-- Opening Marker --
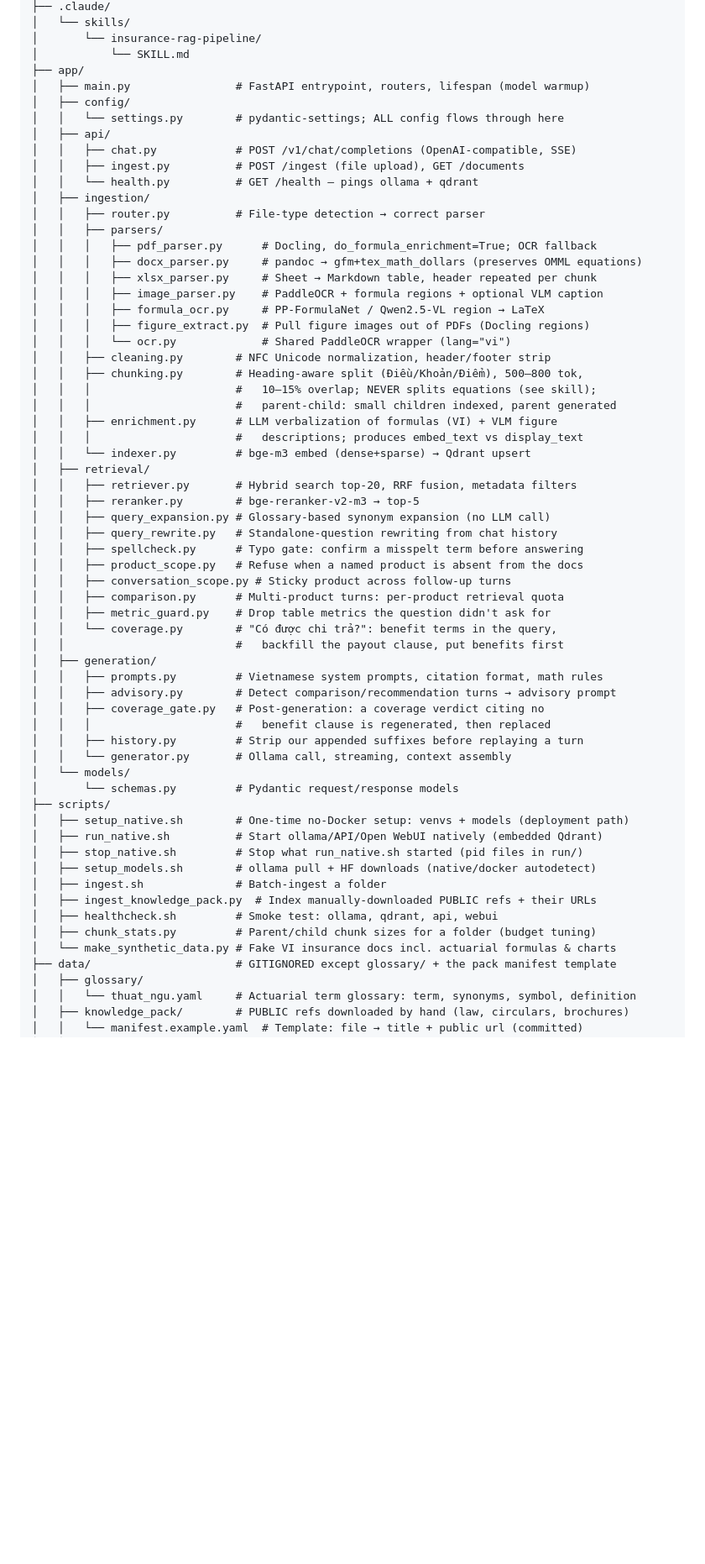
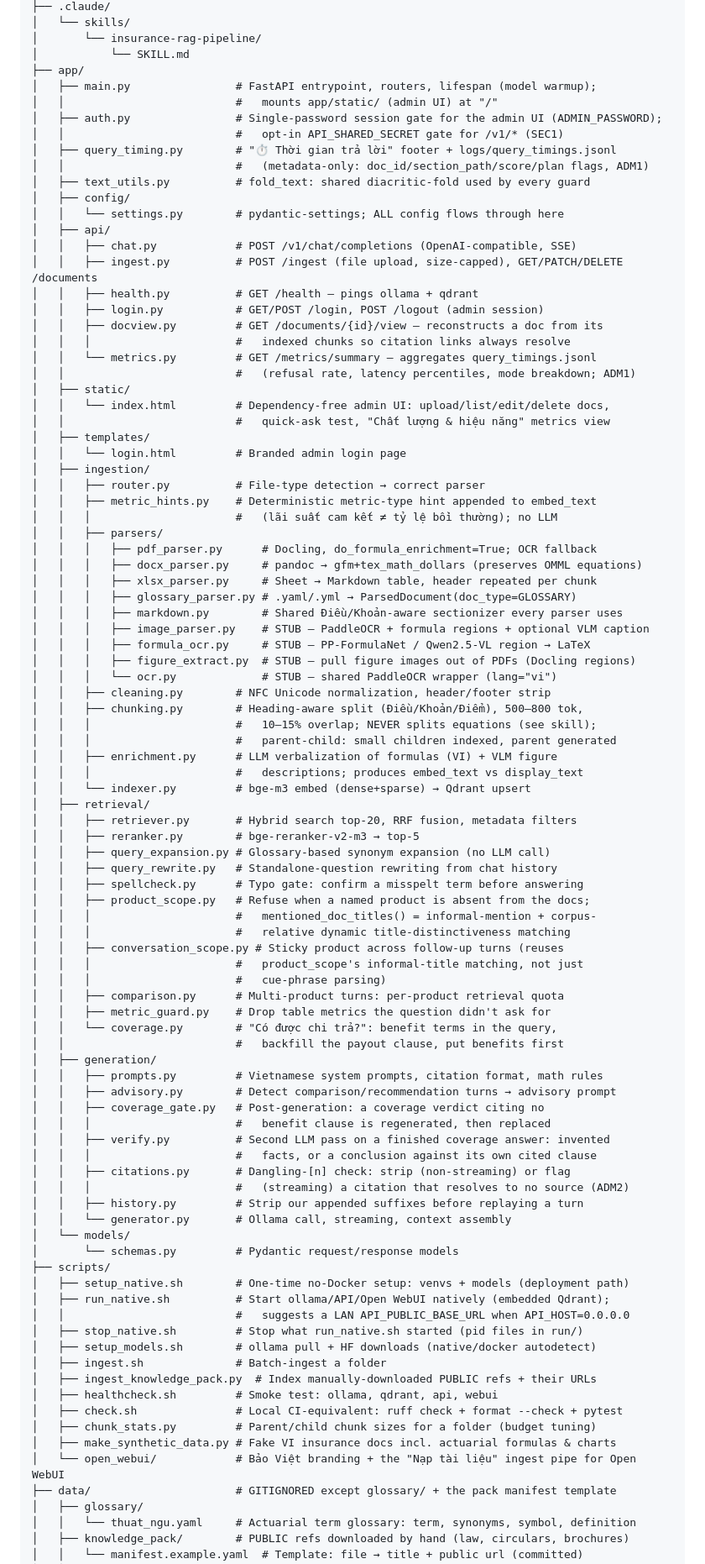
Before and after one commit to truongthuthao651/bv-ai-agent, a Markdown page: CLAUDE.md, the part around one of its changes. Shown at 84% size. Rendered like a GitHub page; blank space fills up the shorter version.

Commit message:
Day 6: update CLAUDE.md's Project structure tree (SHOULD item)
Adds the ~18 files/dirs that existed but weren't in the ASCII tree: auth.py,
query_timing.py, text_utils.py, api/{login,docview,metrics}.py, static/,
templates/, ingestion/metric_hints.py, ingestion/parsers/{glossary_parser,
markdown}.py (+ marks the OCR/image/formula parser stubs as STUB inline,
since CLAUDE.md's own "Inputs"/"Parsing" sections present them as already
built), generation/{verify,citations}.py, scripts/check.sh,
scripts/open_webui/, docs/{TEAMMATE_GUIDE.md,audit/}. Also notes
product_scope.py's/conversation_scope.py's Day 6 dynamic-distinctiveness
behavior and golden_set.jsonl's new adversarial category + alternative-list
must_say inline, so this stays a living map rather than drifting again.

Doc-only change; pytest 429/429 unaffected.

Co-Authored-By: Claude Sonnet 5 <noreply@anthropic.com>

```diff
--- a/CLAUDE.md
+++ b/CLAUDE.md
@@ -63,23 +63,43 @@ bv-ai-agent/
 │       └── insurance-rag-pipeline/
 │           └── SKILL.md
 ├── app/
-│   ├── main.py                # FastAPI entrypoint, routers, lifespan (model warmup)
+│   ├── main.py                # FastAPI entrypoint, routers, lifespan (model warmup);
+│   │                          #   mounts app/static/ (admin UI) at "/"
+│   ├── auth.py                # Single-password session gate for the admin UI (ADMIN_PASSWORD);
+│   │                          #   opt-in API_SHARED_SECRET gate for /v1/* (SEC1)
+│   ├── query_timing.py        # "⏱ Thời gian trả lời" footer + logs/query_timings.jsonl
+│   │                          #   (metadata-only: doc_id/section_path/score/plan flags, ADM1)
+│   ├── text_utils.py          # fold_text: shared diacritic-fold used by every guard
 │   ├── config/
 │   │   └── settings.py        # pydantic-settings; ALL config flows through here
 │   ├── api/
 │   │   ├── chat.py            # POST /v1/chat/completions (OpenAI-compatible, SSE)
-│   │   ├── ingest.py          # POST /ingest (file upload), GET /documents
-│   │   └── health.py          # GET /health — pings ollama + qdrant
+│   │   ├── ingest.py          # POST /ingest (file upload, size-capped), GET/PATCH/DELETE /documents
+│   │   ├── health.py          # GET /health — pings ollama + qdrant
+│   │   ├── login.py           # GET/POST /login, POST /logout (admin session)
+│   │   ├── docview.py         # GET /documents/{id}/view — reconstructs a doc from its
+│   │   │                      #   indexed chunks so citation links always resolve
+│   │   └── metrics.py         # GET /metrics/summary — aggregates query_timings.jsonl
+│   │                          #   (refusal rate, latency percentiles, mode breakdown; ADM1)
+│   ├── static/
+│   │   └── index.html         # Dependency-free admin UI: upload/list/edit/delete docs,
+│   │                          #   quick-ask test, "Chất lượng & hiệu năng" metrics view
+│   ├── templates/
+│   │   └── login.html         # Branded admin login page
 │   ├── ingestion/
 │   │   ├── router.py          # File-type detection → correct parser
+│   │   ├── metric_hints.py    # Deterministic metric-type hint appended to embed_text
+│   │   │                      #   (lãi suất cam kết ≠ tỷ lệ bồi thường); no LLM
 │   │   ├── parsers/
 │   │   │   ├── pdf_parser.py      # Docling, do_formula_enrichment=True; OCR fallback
 │   │   │   ├── docx_parser.py     # pandoc → gfm+tex_math_dollars (preserves OMML equations)
 │   │   │   ├── xlsx_parser.py     # Sheet → Markdown table, header repeated per chunk
-│   │   │   ├── image_parser.py    # PaddleOCR + formula regions + optional VLM caption
-│   │   │   ├── formula_ocr.py     # PP-FormulaNet / Qwen2.5-VL region → LaTeX
-│   │   │   ├── figure_extract.py  # Pull figure images out of PDFs (Docling regions)
-│   │   │   └── ocr.py             # Shared PaddleOCR wrapper (lang="vi")
+│   │   │   ├── glossary_parser.py # .yaml/.yml → ParsedDocument(doc_type=GLOSSARY)
+│   │   │   ├── markdown.py        # Shared Điều/Khoản-aware sectionizer every parser uses
+│   │   │   ├── image_parser.py    # STUB — PaddleOCR + formula regions + optional VLM caption
+│   │   │   ├── formula_ocr.py     # STUB — PP-FormulaNet / Qwen2.5-VL region → LaTeX
+│   │   │   ├── figure_extract.py  # STUB — pull figure images out of PDFs (Docling regions)
+│   │   │   └── ocr.py             # STUB — shared PaddleOCR wrapper (lang="vi")
 │   │   ├── cleaning.py        # NFC Unicode normalization, header/footer strip
 │   │   ├── chunking.py        # Heading-aware split (Điều/Khoản/Điểm), 500–800 tok,
 │   │   │                      #   10–15% overlap; NEVER splits equations (see skill);
@@ -93,8 +113,12 @@ bv-ai-agent/
 │   │   ├── query_expansion.py # Glossary-based synonym expansion (no LLM call)
 │   │   ├── query_rewrite.py   # Standalone-question rewriting from chat history
 │   │   ├── spellcheck.py      # Typo gate: confirm a misspelt term before answering
-│   │   ├── product_scope.py   # Refuse when a named product is absent from the docs
-│   │   ├── conversation_scope.py # Sticky product across follow-up turns
+│   │   ├── product_scope.py   # Refuse when a named product is absent from the docs;
+│   │   │                      #   mentioned_doc_titles() = informal-mention + corpus-
+│   │   │                      #   relative dynamic title-distinctiveness matching
+│   │   ├── conversation_scope.py # Sticky product across follow-up turns (reuses
+│   │   │                      #   product_scope's informal-title matching, not just
+│   │   │                      #   cue-phrase parsing)
 │   │   ├── comparison.py      # Multi-product turns: per-product retrieval quota
 │   │   ├── metric_guard.py    # Drop table metrics the question didn't ask for
 │   │   └── coverage.py        # "Có được chi trả?": benefit terms in the query,
@@ -104,20 +128,27 @@ bv-ai-agent/
 │   │   ├── advisory.py        # Detect comparison/recommendation turns → advisory prompt
 │   │   ├── coverage_gate.py   # Post-generation: a coverage verdict citing no
 │   │   │                      #   benefit clause is regenerated, then replaced
+│   │   ├── verify.py          # Second LLM pass on a finished coverage answer: invented
+│   │   │                      #   facts, or a conclusion against its own cited clause
+│   │   ├── citations.py       # Dangling-[n] check: strip (non-streaming) or flag
+│   │   │                      #   (streaming) a citation that resolves to no source (ADM2)
 │   │   ├── history.py         # Strip our appended suffixes before replaying a turn
 │   │   └── generator.py       # Ollama call, streaming, context assembly
 │   └── models/
 │       └── schemas.py         # Pydantic request/response models
 ├── scripts/
 │   ├── setup_native.sh        # One-time no-Docker setup: venvs + models (deployment path)
-│   ├── run_native.sh          # Start ollama/API/Open WebUI natively (embedded Qdrant)
+│   ├── run_native.sh          # Start ollama/API/Open WebUI natively (embedded Qdrant);
+│   │                          #   suggests a LAN API_PUBLIC_BASE_URL when API_HOST=0.0.0.0
 │   ├── stop_native.sh         # Stop what run_native.sh started (pid files in run/)
 │   ├── setup_models.sh        # ollama pull + HF downloads (native/docker autodetect)
 │   ├── ingest.sh              # Batch-ingest a folder
 │   ├── ingest_knowledge_pack.py  # Index manually-downloaded PUBLIC refs + their URLs
 │   ├── healthcheck.sh         # Smoke test: ollama, qdrant, api, webui
+│   ├── check.sh               # Local CI-equivalent: ruff check + format --check + pytest
 │   ├── chunk_stats.py         # Parent/child chunk sizes for a folder (budget tuning)
-│   └── make_synthetic_data.py # Fake VI insurance docs incl. actuarial formulas & charts
+│   ├── make_synthetic_data.py # Fake VI insurance docs incl. actuarial formulas & charts
+│   └── open_webui/            # Bảo Việt branding + the "Nạp tài liệu" ingest pipe for Open WebUI
 ├── data/                      # GITIGNORED except glossary/ + the pack manifest template
 │   ├── glossary/
 │   │   └── thuat_ngu.yaml     # Actuarial term glossary: term, synonyms, symbol, definition
```
Also changed, not shown: other parts of CLAUDE.md (+8 -2 lines).
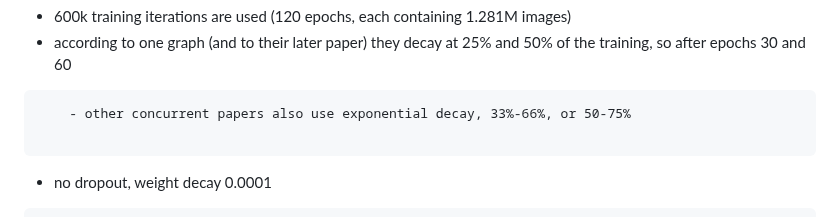
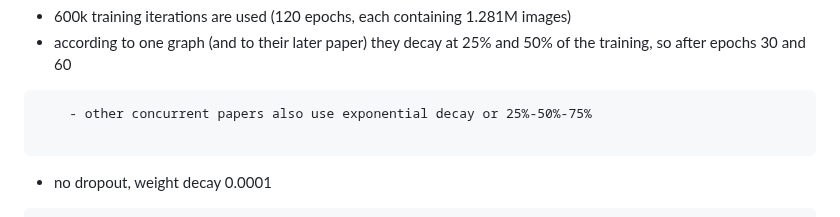
Before and after one commit to ufal/npfl114, a Markdown page: slides/04/04.md, the part around the change. Rendered like a GitHub page.

Commit message:
Update the learning rate schedule after looking through sources.

```diff
--- a/slides/04/04.md
+++ b/slides/04/04.md
@@ -595,7 +595,7 @@ Training details:
   - according to one graph (and to their later paper) they decay at 25% and 50%
     of the training, so after epochs 30 and 60
 ~~~
-    - other concurrent papers also use exponential decay, 33%-66%, or 50-75%
+    - other concurrent papers also use exponential decay or 25%-50%-75%
 
 ~~~
 - no dropout, weight decay 0.0001
```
-- Closing Marker --
WHAT YOU HAVE TO DO: Exactly as written, reproduce the lines from the beginning of the material through the line with "Adds the ~18", and skip any picture.

REPLY TO THE TASK:
Before and after one commit to truongthuthao651/bv-ai-agent, a Markdown page: CLAUDE.md, the part around one of its changes. Shown at 84% size. Rendered like a GitHub page; blank space fills up the shorter version.

Commit message:
Day 6: update CLAUDE.md's Project structure tree (SHOULD item)
Adds the ~18 files/dirs that existed but weren't in the ASCII tree: auth.py,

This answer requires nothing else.